*Exercise requirements*: The reply should hold every record, copied exactly.
============================================================
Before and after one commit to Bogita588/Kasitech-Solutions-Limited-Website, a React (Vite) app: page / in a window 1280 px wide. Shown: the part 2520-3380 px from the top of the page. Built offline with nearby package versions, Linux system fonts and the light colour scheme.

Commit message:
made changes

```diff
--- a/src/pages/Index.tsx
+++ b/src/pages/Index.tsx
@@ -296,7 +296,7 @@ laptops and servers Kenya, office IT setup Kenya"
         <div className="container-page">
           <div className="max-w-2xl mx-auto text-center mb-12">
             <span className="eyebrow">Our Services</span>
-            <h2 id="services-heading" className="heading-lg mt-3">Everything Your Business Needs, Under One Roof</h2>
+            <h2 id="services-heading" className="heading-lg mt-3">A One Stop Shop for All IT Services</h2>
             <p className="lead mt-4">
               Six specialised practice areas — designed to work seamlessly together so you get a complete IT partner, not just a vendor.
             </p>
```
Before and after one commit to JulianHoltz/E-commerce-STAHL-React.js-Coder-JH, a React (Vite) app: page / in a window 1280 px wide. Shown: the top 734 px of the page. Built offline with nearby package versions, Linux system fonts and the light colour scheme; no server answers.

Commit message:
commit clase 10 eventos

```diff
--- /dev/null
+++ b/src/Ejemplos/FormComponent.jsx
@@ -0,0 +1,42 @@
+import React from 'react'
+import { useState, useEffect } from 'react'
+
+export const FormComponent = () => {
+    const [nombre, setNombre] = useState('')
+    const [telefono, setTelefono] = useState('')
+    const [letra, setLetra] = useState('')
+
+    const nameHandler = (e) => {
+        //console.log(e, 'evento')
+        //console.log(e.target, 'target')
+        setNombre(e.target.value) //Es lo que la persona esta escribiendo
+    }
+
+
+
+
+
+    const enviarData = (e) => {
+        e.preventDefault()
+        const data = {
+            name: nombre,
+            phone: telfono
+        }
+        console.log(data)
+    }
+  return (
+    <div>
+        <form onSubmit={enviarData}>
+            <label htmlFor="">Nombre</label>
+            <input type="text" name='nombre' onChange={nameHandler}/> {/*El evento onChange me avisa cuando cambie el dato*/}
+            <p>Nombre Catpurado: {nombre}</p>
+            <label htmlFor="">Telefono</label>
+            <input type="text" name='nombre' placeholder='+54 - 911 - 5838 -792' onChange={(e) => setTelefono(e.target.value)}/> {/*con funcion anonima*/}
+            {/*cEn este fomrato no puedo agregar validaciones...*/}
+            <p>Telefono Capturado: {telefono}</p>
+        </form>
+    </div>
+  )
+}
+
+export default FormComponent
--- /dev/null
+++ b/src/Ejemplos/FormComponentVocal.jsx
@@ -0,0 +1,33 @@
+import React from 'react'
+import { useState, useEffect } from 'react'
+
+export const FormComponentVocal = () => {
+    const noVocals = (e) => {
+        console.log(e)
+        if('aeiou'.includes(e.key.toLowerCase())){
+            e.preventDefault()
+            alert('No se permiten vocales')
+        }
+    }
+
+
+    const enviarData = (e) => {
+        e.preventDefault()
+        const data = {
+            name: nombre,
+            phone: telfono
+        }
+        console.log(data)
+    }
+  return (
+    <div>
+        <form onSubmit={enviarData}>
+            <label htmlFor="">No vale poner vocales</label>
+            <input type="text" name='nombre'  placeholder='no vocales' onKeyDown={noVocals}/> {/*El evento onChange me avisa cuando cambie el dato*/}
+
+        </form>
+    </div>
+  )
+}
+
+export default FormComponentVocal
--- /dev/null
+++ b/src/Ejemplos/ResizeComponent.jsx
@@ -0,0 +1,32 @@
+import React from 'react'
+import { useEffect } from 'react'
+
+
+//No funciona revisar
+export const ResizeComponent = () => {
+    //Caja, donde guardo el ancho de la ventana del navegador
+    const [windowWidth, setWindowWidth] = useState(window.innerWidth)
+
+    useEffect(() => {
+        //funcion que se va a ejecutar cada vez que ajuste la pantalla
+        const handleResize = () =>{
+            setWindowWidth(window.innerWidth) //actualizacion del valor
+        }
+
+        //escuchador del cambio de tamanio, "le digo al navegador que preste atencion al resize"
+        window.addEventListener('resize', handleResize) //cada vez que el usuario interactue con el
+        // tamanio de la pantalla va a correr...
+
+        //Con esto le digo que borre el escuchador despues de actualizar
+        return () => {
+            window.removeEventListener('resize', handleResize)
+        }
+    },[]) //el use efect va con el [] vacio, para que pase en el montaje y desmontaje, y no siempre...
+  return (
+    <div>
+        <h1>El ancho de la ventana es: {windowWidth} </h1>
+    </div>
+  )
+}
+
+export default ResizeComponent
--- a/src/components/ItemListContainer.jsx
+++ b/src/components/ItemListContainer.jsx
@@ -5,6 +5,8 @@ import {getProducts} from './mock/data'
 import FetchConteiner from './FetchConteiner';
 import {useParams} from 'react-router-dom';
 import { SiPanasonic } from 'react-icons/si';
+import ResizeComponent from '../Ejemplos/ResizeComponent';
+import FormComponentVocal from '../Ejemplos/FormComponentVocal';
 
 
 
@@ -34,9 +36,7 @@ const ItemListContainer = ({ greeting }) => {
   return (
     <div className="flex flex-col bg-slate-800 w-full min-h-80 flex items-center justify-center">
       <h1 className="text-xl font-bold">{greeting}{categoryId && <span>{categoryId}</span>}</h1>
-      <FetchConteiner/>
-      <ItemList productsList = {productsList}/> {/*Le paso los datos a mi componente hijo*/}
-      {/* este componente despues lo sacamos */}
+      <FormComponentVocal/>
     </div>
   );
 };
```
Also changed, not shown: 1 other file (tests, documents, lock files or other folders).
============================================================
*Expected answer*:
Before and after one commit to Bogita588/Kasitech-Solutions-Limited-Website, a React (Vite) app: page / in a window 1280 px wide. Shown: the part 2520-3380 px from the top of the page. Built offline with nearby package versions, Linux system fonts and the light colour scheme.

Commit message:
made changes

```diff
--- a/src/pages/Index.tsx
+++ b/src/pages/Index.tsx
@@ -296,7 +296,7 @@ laptops and servers Kenya, office IT setup Kenya"
         <div className="container-page">
           <div className="max-w-2xl mx-auto text-center mb-12">
             <span className="eyebrow">Our Services</span>
-            <h2 id="services-heading" className="heading-lg mt-3">Everything Your Business Needs, Under One Roof</h2>
+            <h2 id="services-heading" className="heading-lg mt-3">A One Stop Shop for All IT Services</h2>
             <p className="lead mt-4">
               Six specialised practice areas — designed to work seamlessly together so you get a complete IT partner, not just a vendor.
             </p>
```
Before and after one commit to JulianHoltz/E-commerce-STAHL-React.js-Coder-JH, a React (Vite) app: page / in a window 1280 px wide. Shown: the top 734 px of the page. Built offline with nearby package versions, Linux system fonts and the light colour scheme; no server answers.

Commit message:
commit clase 10 eventos

```diff
--- /dev/null
+++ b/src/Ejemplos/FormComponent.jsx
@@ -0,0 +1,42 @@
+import React from 'react'
+import { useState, useEffect } from 'react'
+
+export const FormComponent = () => {
+    const [nombre, setNombre] = useState('')
+    const [telefono, setTelefono] = useState('')
+    const [letra, setLetra] = useState('')
+
+    const nameHandler = (e) => {
+        //console.log(e, 'evento')
+        //console.log(e.target, 'target')
+        setNombre(e.target.value) //Es lo que la persona esta escribiendo
+    }
+
+
+
+
+
+    const enviarData = (e) => {
+        e.preventDefault()
+        const data = {
+            name: nombre,
+            phone: telfono
+        }
+        console.log(data)
+    }
+  return (
+    <div>
+        <form onSubmit={enviarData}>
+            <label htmlFor="">Nombre</label>
+            <input type="text" name='nombre' onChange={nameHandler}/> {/*El evento onChange me avisa cuando cambie el dato*/}
+            <p>Nombre Catpurado: {nombre}</p>
+            <label htmlFor="">Telefono</label>
+            <input type="text" name='nombre' placeholder='+54 - 911 - 5838 -792' onChange={(e) => setTelefono(e.target.value)}/> {/*con funcion anonima*/}
+            {/*cEn este fomrato no puedo agregar validaciones...*/}
+            <p>Telefono Capturado: {telefono}</p>
+        </form>
+    </div>
+  )
+}
+
+export default FormComponent
--- /dev/null
+++ b/src/Ejemplos/FormComponentVocal.jsx
@@ -0,0 +1,33 @@
+import React from 'react'
+import { useState, useEffect } from 'react'
+
+export const FormComponentVocal = () => {
+    const noVocals = (e) => {
+        console.log(e)
+        if('aeiou'.includes(e.key.toLowerCase())){
+            e.preventDefault()
+            alert('No se permiten vocales')
+        }
+    }
+
+
+    const enviarData = (e) => {
+        e.preventDefault()
+        const data = {
+            name: nombre,
+            phone: telfono
+        }
+        console.log(data)
+    }
+  return (
+    <div>
+        <form onSubmit={enviarData}>
+            <label htmlFor="">No vale poner vocales</label>
+            <input type="text" name='nombre'  placeholder='no vocales' onKeyDown={noVocals}/> {/*El evento onChange me avisa cuando cambie el dato*/}
+
+        </form>
+    </div>
+  )
+}
+
+export default FormComponentVocal
--- /dev/null
+++ b/src/Ejemplos/ResizeComponent.jsx
@@ -0,0 +1,32 @@
+import React from 'react'
+import { useEffect } from 'react'
+
+
+//No funciona revisar
+export const ResizeComponent = () => {
+    //Caja, donde guardo el ancho de la ventana del navegador
+    const [windowWidth, setWindowWidth] = useState(window.innerWidth)
+
+    useEffect(() => {
+        //funcion que se va a ejecutar cada vez que ajuste la pantalla
+        const handleResize = () =>{
+            setWindowWidth(window.innerWidth) //actualizacion del valor
+        }
+
+        //escuchador del cambio de tamanio, "le digo al navegador que preste atencion al resize"
+        window.addEventListener('resize', handleResize) //cada vez que el usuario interactue con el
+        // tamanio de la pantalla va a correr...
+
+        //Con esto le digo que borre el escuchador despues de actualizar
+        return () => {
+            window.removeEventListener('resize', handleResize)
+        }
+    },[]) //el use efect va con el [] vacio, para que pase en el montaje y desmontaje, y no siempre...
+  return (
+    <div>
+        <h1>El ancho de la ventana es: {windowWidth} </h1>
+    </div>
+  )
+}
+
+export default ResizeComponent
--- a/src/components/ItemListContainer.jsx
+++ b/src/components/ItemListContainer.jsx
@@ -5,6 +5,8 @@ import {getProducts} from './mock/data'
 import FetchConteiner from './FetchConteiner';
 import {useParams} from 'react-router-dom';
 import { SiPanasonic } from 'react-icons/si';
+import ResizeComponent from '../Ejemplos/ResizeComponent';
+import FormComponentVocal from '../Ejemplos/FormComponentVocal';
 
 
 
@@ -34,9 +36,7 @@ const ItemListContainer = ({ greeting }) => {
   return (
     <div className="flex flex-col bg-slate-800 w-full min-h-80 flex items-center justify-center">
       <h1 className="text-xl font-bold">{greeting}{categoryId && <span>{categoryId}</span>}</h1>
-      <FetchConteiner/>
-      <ItemList productsList = {productsList}/> {/*Le paso los datos a mi componente hijo*/}
-      {/* este componente despues lo sacamos */}
+      <FormComponentVocal/>
     </div>
   );
 };
```
Also changed, not shown: 1 other file (tests, documents, lock files or other folders).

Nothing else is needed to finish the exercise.